_Exercise aim_
Down to the last line, print the entries below exactly, and keep every picture out of the copy.

_Data entries_
☆ ☆ ☆ ☆

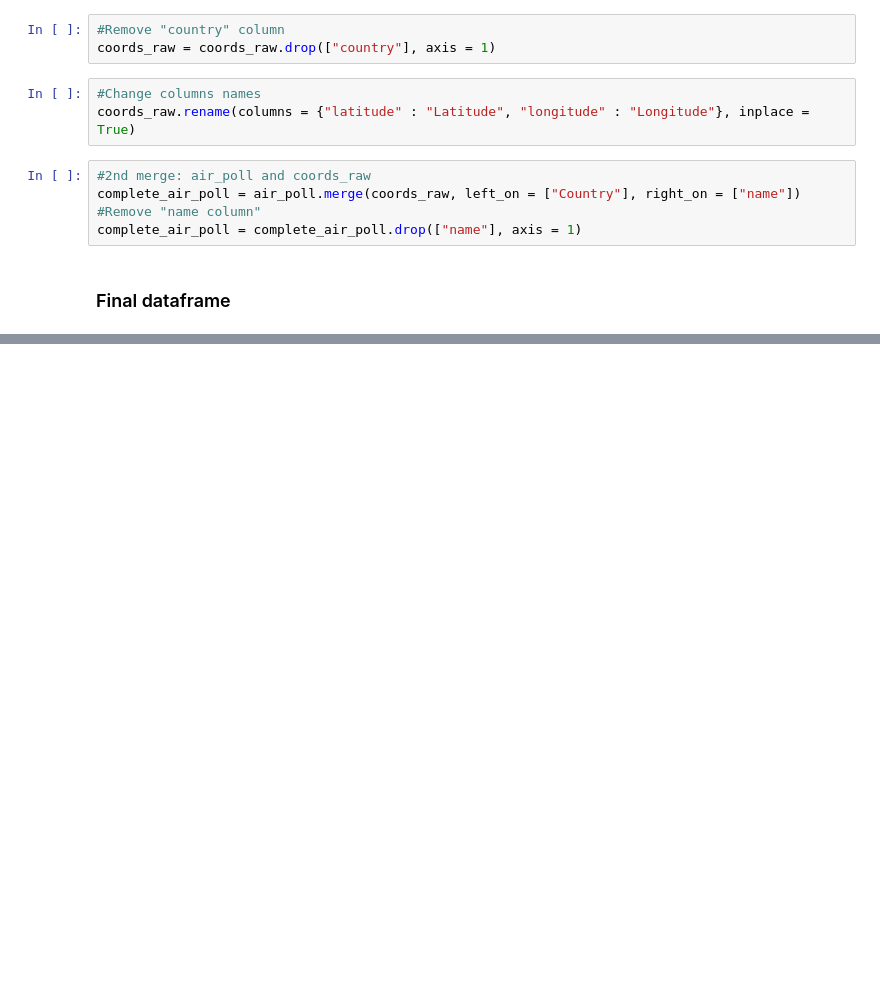
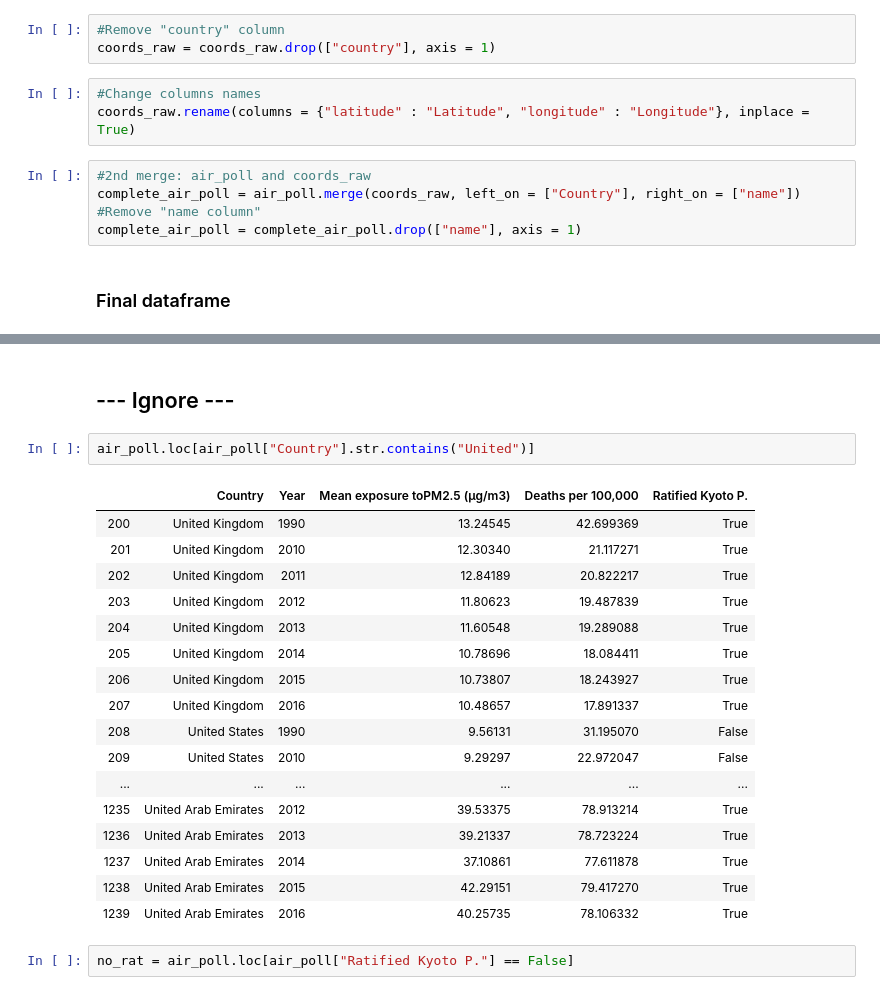
Before and after one commit to Alfred-DatAn/project_one, a Jupyter notebook: kyoto_protocol_world_performance_analysis.ipynb, the cells around one changed output, grey strips where cells are left out. Drawn from its saved outputs; the diff is of its cells as text; blank space fills up the shorter version.

```diff
--- a/kyoto_protocol_world_performance_analysis.ipynb
+++ b/kyoto_protocol_world_performance_analysis.ipynb
@@ -229,0 +294,24 @@ complete_air_poll
+# %% [markdown]
+## --- Ignore ---
+# %%
+air_poll.loc[air_poll["Country"].str.contains("United")]
+# %% [output]
+|  | Country | Year | Mean exposure toPM2.5 (µg/m3) | Deaths per 100,000 | Ratified Kyoto P. |
+| 200 | United Kingdom | 1990 | 13.24545 | 42.699369 | True |
+| 201 | United Kingdom | 2010 | 12.30340 | 21.117271 | True |
+| 202 | United Kingdom | 2011 | 12.84189 | 20.822217 | True |
+| 203 | United Kingdom | 2012 | 11.80623 | 19.487839 | True |
+| 204 | United Kingdom | 2013 | 11.60548 | 19.289088 | True |
+| 205 | United Kingdom | 2014 | 10.78696 | 18.084411 | True |
+| 206 | United Kingdom | 2015 | 10.73807 | 18.243927 | True |
+| 207 | United Kingdom | 2016 | 10.48657 | 17.891337 | True |
+| 208 | United States | 1990 | 9.56131 | 31.195070 | False |
+| 209 | United States | 2010 | 9.29297 | 22.972047 | False |
+| ... | ... | ... | ... | ... | ... |
+| 1235 | United Arab Emirates | 2012 | 39.53375 | 78.913214 | True |
+| 1236 | United Arab Emirates | 2013 | 39.21337 | 78.723224 | True |
+| 1237 | United Arab Emirates | 2014 | 37.10861 | 77.611878 | True |
+| 1238 | United Arab Emirates | 2015 | 42.29151 | 79.417270 | True |
+| 1239 | United Arab Emirates | 2016 | 40.25735 | 78.106332 | True |
+# %%
+no_rat = air_poll.loc[air_poll["Ratified Kyoto P."] == False]
```
Also changed, not shown: parts of 9 cells of this notebook.
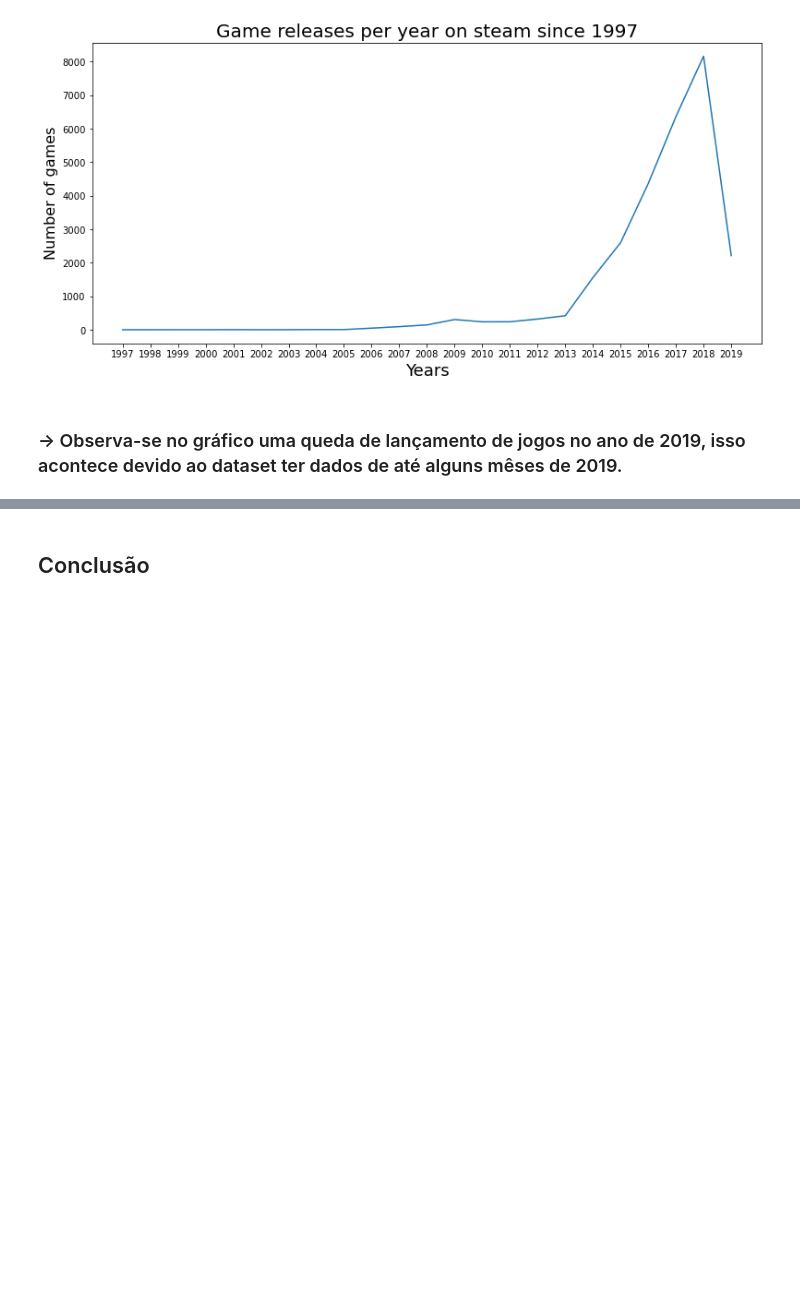
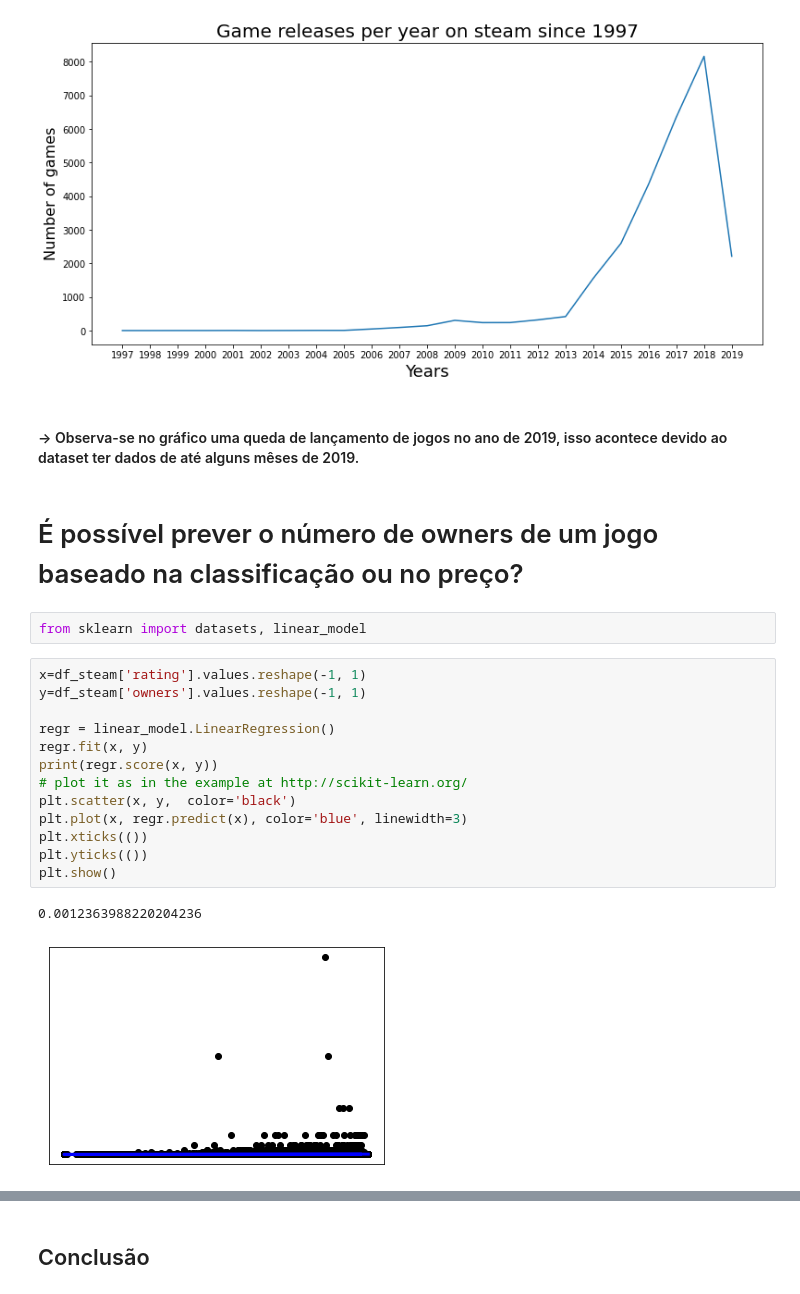
Before and after one commit to erikalira/projeto-icd, a Jupyter notebook: Relatorio_Final.ipynb, the cells around one changed output, grey strips where cells are left out. Drawn from its saved outputs; the diff is of its cells as text; blank space fills up the shorter version.

```diff
--- a/Relatorio_Final.ipynb
+++ b/Relatorio_Final.ipynb
@@ -310,4 +310,24 @@ plt.show()
 # %% [output]
 [figure]
 # %% [markdown]
-### -> Observa-se no gráfico uma queda de lançamento de jogos no ano de 2019, isso acontece devido ao dataset ter dados de até alguns mêses de 2019.
+#### -> Observa-se no gráfico uma queda de lançamento de jogos no ano de 2019, isso acontece devido ao dataset ter dados de até alguns mêses de 2019.
+# %% [markdown]
+# É possível prever o número de owners de um jogo baseado na classificação ou no preço?
+# %%
+from sklearn import datasets, linear_model
+# %%
+x=df_steam['rating'].values.reshape(-1, 1)
+y=df_steam['owners'].values.reshape(-1, 1)
+
+regr = linear_model.LinearRegression()
+regr.fit(x, y)
+print(regr.score(x, y))
+# plot it as in the example at http://scikit-learn.org/
+plt.scatter(x, y,  color='black')
+plt.plot(x, regr.predict(x), color='blue', linewidth=3)
+plt.xticks(())
+plt.yticks(())
+plt.show()
+# %% [output]
+0.0012363988220204236
+[figure, added]
```
Also changed, not shown: parts of 22 cells of this notebook.
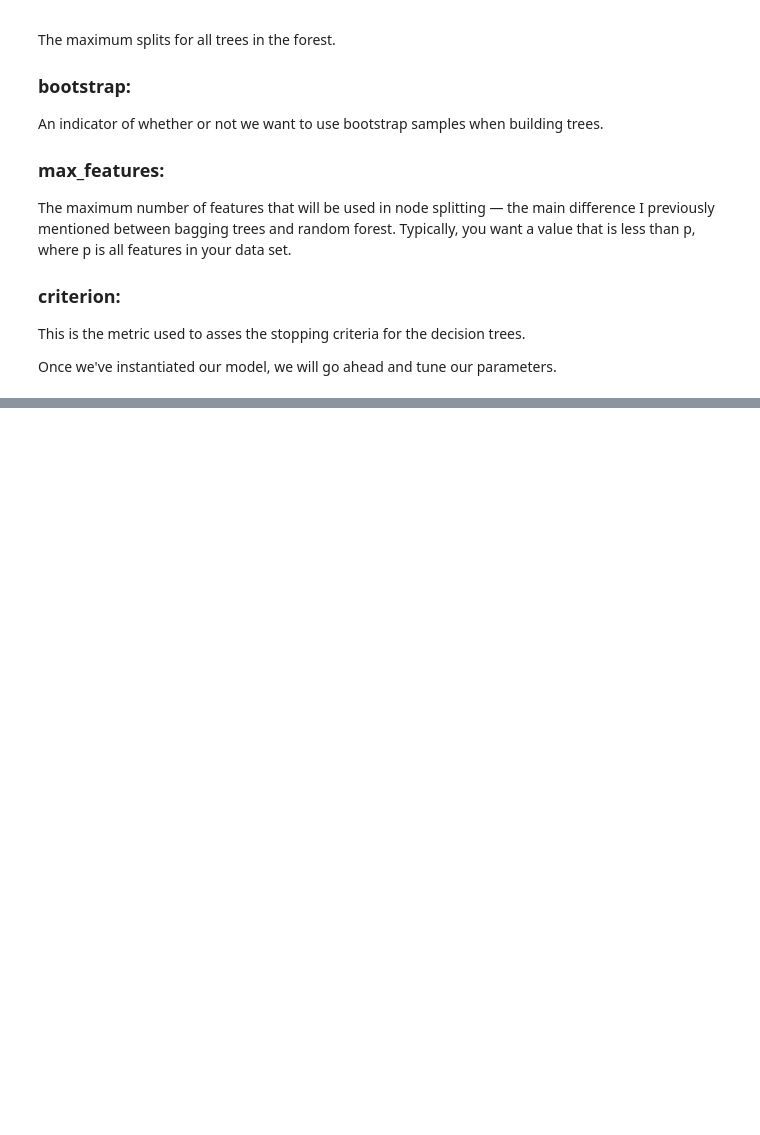
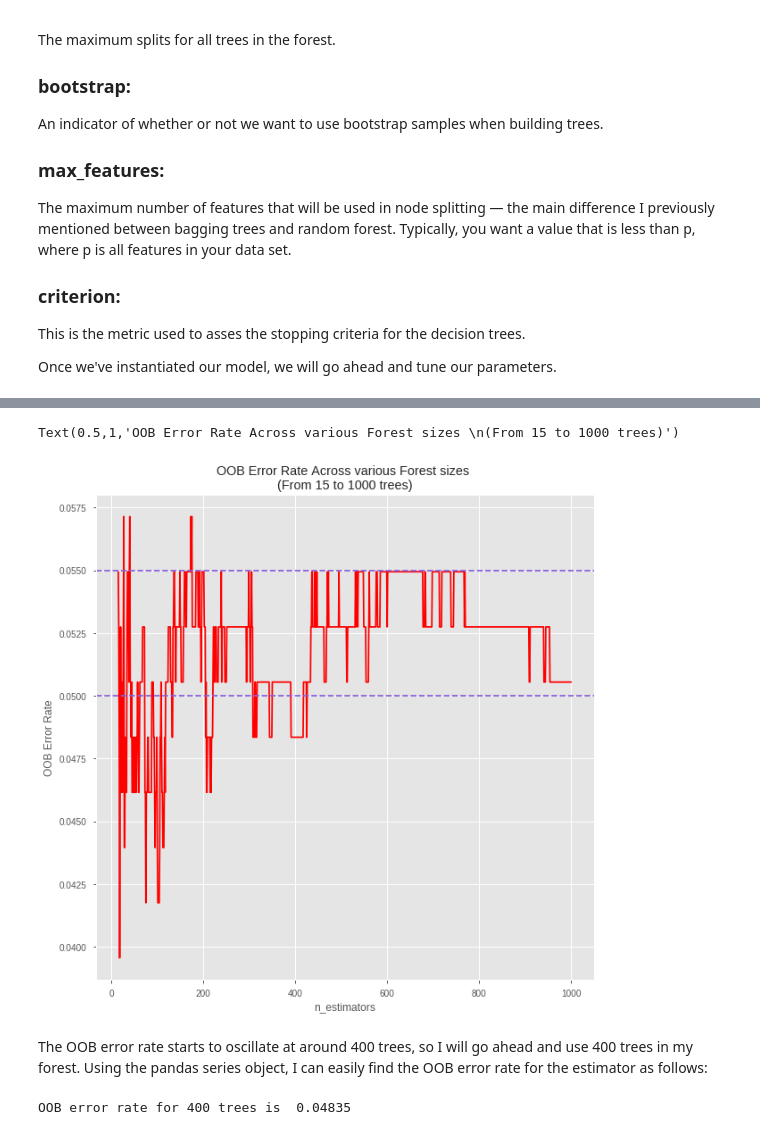
Before and after one commit to ddb95/Data_Science_and_ML_Projects, a Jupyter notebook: breastCancerWinsconsin/breastCancer_Classification_using_Random_forest.ipynb, the cells around one changed output, grey strips where cells are left out. Cells and saved outputs as stored; diff of their text form; code cells hidden in the pictures; blank space fills up the shorter version.

Commit message:
1. GridSearchCV and 2. Out of Bag Error

```diff
--- a/breastCancerWinsconsin/breastCancer_Classification_using_Random_forest.ipynb
+++ b/breastCancerWinsconsin/breastCancer_Classification_using_Random_forest.ipynb
@@ -255,3 +255,6 @@ The maximum number of features that will be used in node splitting — the main
 This is the metric used to asses the stopping criteria for the decision trees.
 
 Once we've instantiated our model, we will go ahead and tune our parameters.
+# %%
+# Set the random state for reproductibility
+fit_rf = RandomForestClassifier(random_state=42)
@@ -257,0 +294,2 @@ Once we've instantiated our model, we will go ahead and tune our parameters.
+# %%
+fit_rf.set_params(criterion = 'gini', max_features = 'log2', max_depth = 3)
@@ -257,0 +312,40 @@ Once we've instantiated our model, we will go ahead and tune our parameters.
+# %%
+fit_rf.set_params(warm_start=True,
+                  oob_score=True)
+
+min_estimators = 15
+max_estimators = 1000
+
+error_rate = {}
+
+for i in range(min_estimators, max_estimators + 1):
+    fit_rf.set_params(n_estimators=i)
+    fit_rf.fit(X_train, Y_train)
+
+    oob_error = 1 - fit_rf.oob_score_
+    error_rate[i] = oob_error
+# %%
+oob_series = pd.Series(error_rate)
+# %%
+fig, ax = plt.subplots(figsize=(10,10))
+
+oob_series.plot(kind='line', color='red')
+
+plt.axhline(0.055,
+            color='#875FDB',
+           linestyle='--')
+plt.axhline(0.05,
+            color='#875FDB',
+           linestyle='--')
+plt.xlabel('n_estimators')
+plt.ylabel('OOB Error Rate')
+plt.title('OOB Error Rate Across various Forest sizes \n(From 15 to 1000 trees)')
+# %% [output]
+Text(0.5,1,'OOB Error Rate Across various Forest sizes \n(From 15 to 1000 trees)')
+[figure, added]
+# %% [markdown]
+The OOB error rate starts to oscillate at around 400 trees, so I will go ahead and use 400 trees in my forest. Using the pandas series object, I can easily find the OOB error rate for the estimator as follows:
+# %%
+print('OOB error rate for 400 trees is {0: .5f}'.format(oob_series[400]))
+# %% [output]
+OOB error rate for 400 trees is  0.04835
```
Also changed, not shown: parts of 6 cells of this notebook.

☆ ☆ ☆ ☆

_Response to the exercise_
Before and after one commit to Alfred-DatAn/project_one, a Jupyter notebook: kyoto_protocol_world_performance_analysis.ipynb, the cells around one changed output, grey strips where cells are left out. Drawn from its saved outputs; the diff is of its cells as text; blank space fills up the shorter version.

```diff
--- a/kyoto_protocol_world_performance_analysis.ipynb
+++ b/kyoto_protocol_world_performance_analysis.ipynb
@@ -229,0 +294,24 @@ complete_air_poll
+# %% [markdown]
+## --- Ignore ---
+# %%
+air_poll.loc[air_poll["Country"].str.contains("United")]
+# %% [output]
+|  | Country | Year | Mean exposure toPM2.5 (µg/m3) | Deaths per 100,000 | Ratified Kyoto P. |
+| 200 | United Kingdom | 1990 | 13.24545 | 42.699369 | True |
+| 201 | United Kingdom | 2010 | 12.30340 | 21.117271 | True |
+| 202 | United Kingdom | 2011 | 12.84189 | 20.822217 | True |
+| 203 | United Kingdom | 2012 | 11.80623 | 19.487839 | True |
+| 204 | United Kingdom | 2013 | 11.60548 | 19.289088 | True |
+| 205 | United Kingdom | 2014 | 10.78696 | 18.084411 | True |
+| 206 | United Kingdom | 2015 | 10.73807 | 18.243927 | True |
+| 207 | United Kingdom | 2016 | 10.48657 | 17.891337 | True |
+| 208 | United States | 1990 | 9.56131 | 31.195070 | False |
+| 209 | United States | 2010 | 9.29297 | 22.972047 | False |
+| ... | ... | ... | ... | ... | ... |
+| 1235 | United Arab Emirates | 2012 | 39.53375 | 78.913214 | True |
+| 1236 | United Arab Emirates | 2013 | 39.21337 | 78.723224 | True |
+| 1237 | United Arab Emirates | 2014 | 37.10861 | 77.611878 | True |
+| 1238 | United Arab Emirates | 2015 | 42.29151 | 79.417270 | True |
+| 1239 | United Arab Emirates | 2016 | 40.25735 | 78.106332 | True |
+# %%
+no_rat = air_poll.loc[air_poll["Ratified Kyoto P."] == False]
```
Also changed, not shown: parts of 9 cells of this notebook.
Before and after one commit to erikalira/projeto-icd, a Jupyter notebook: Relatorio_Final.ipynb, the cells around one changed output, grey strips where cells are left out. Drawn from its saved outputs; the diff is of its cells as text; blank space fills up the shorter version.

```diff
--- a/Relatorio_Final.ipynb
+++ b/Relatorio_Final.ipynb
@@ -310,4 +310,24 @@ plt.show()
 # %% [output]
 [figure]
 # %% [markdown]
-### -> Observa-se no gráfico uma queda de lançamento de jogos no ano de 2019, isso acontece devido ao dataset ter dados de até alguns mêses de 2019.
+#### -> Observa-se no gráfico uma queda de lançamento de jogos no ano de 2019, isso acontece devido ao dataset ter dados de até alguns mêses de 2019.
+# %% [markdown]
+# É possível prever o número de owners de um jogo baseado na classificação ou no preço?
+# %%
+from sklearn import datasets, linear_model
+# %%
+x=df_steam['rating'].values.reshape(-1, 1)
+y=df_steam['owners'].values.reshape(-1, 1)
+
+regr = linear_model.LinearRegression()
+regr.fit(x, y)
+print(regr.score(x, y))
+# plot it as in the example at http://scikit-learn.org/
+plt.scatter(x, y,  color='black')
+plt.plot(x, regr.predict(x), color='blue', linewidth=3)
+plt.xticks(())
+plt.yticks(())
+plt.show()
+# %% [output]
+0.0012363988220204236
+[figure, added]
```
Also changed, not shown: parts of 22 cells of this notebook.
Before and after one commit to ddb95/Data_Science_and_ML_Projects, a Jupyter notebook: breastCancerWinsconsin/breastCancer_Classification_using_Random_forest.ipynb, the cells around one changed output, grey strips where cells are left out. Cells and saved outputs as stored; diff of their text form; code cells hidden in the pictures; blank space fills up the shorter version.

Commit message:
1. GridSearchCV and 2. Out of Bag Error

```diff
--- a/breastCancerWinsconsin/breastCancer_Classification_using_Random_forest.ipynb
+++ b/breastCancerWinsconsin/breastCancer_Classification_using_Random_forest.ipynb
@@ -255,3 +255,6 @@ The maximum number of features that will be used in node splitting — the main
 This is the metric used to asses the stopping criteria for the decision trees.
 
 Once we've instantiated our model, we will go ahead and tune our parameters.
+# %%
+# Set the random state for reproductibility
+fit_rf = RandomForestClassifier(random_state=42)
@@ -257,0 +294,2 @@ Once we've instantiated our model, we will go ahead and tune our parameters.
+# %%
+fit_rf.set_params(criterion = 'gini', max_features = 'log2', max_depth = 3)
@@ -257,0 +312,40 @@ Once we've instantiated our model, we will go ahead and tune our parameters.
+# %%
+fit_rf.set_params(warm_start=True,
+                  oob_score=True)
+
+min_estimators = 15
+max_estimators = 1000
+
+error_rate = {}
+
+for i in range(min_estimators, max_estimators + 1):
+    fit_rf.set_params(n_estimators=i)
+    fit_rf.fit(X_train, Y_train)
+
+    oob_error = 1 - fit_rf.oob_score_
+    error_rate[i] = oob_error
+# %%
+oob_series = pd.Series(error_rate)
+# %%
+fig, ax = plt.subplots(figsize=(10,10))
+
+oob_series.plot(kind='line', color='red')
+
+plt.axhline(0.055,
+            color='#875FDB',
+           linestyle='--')
+plt.axhline(0.05,
+            color='#875FDB',
+           linestyle='--')
+plt.xlabel('n_estimators')
+plt.ylabel('OOB Error Rate')
+plt.title('OOB Error Rate Across various Forest sizes \n(From 15 to 1000 trees)')
+# %% [output]
+Text(0.5,1,'OOB Error Rate Across various Forest sizes \n(From 15 to 1000 trees)')
+[figure, added]
+# %% [markdown]
+The OOB error rate starts to oscillate at around 400 trees, so I will go ahead and use 400 trees in my forest. Using the pandas series object, I can easily find the OOB error rate for the estimator as follows:
+# %%
+print('OOB error rate for 400 trees is {0: .5f}'.format(oob_series[400]))
+# %% [output]
+OOB error rate for 400 trees is  0.04835
```
Also changed, not shown: parts of 6 cells of this notebook.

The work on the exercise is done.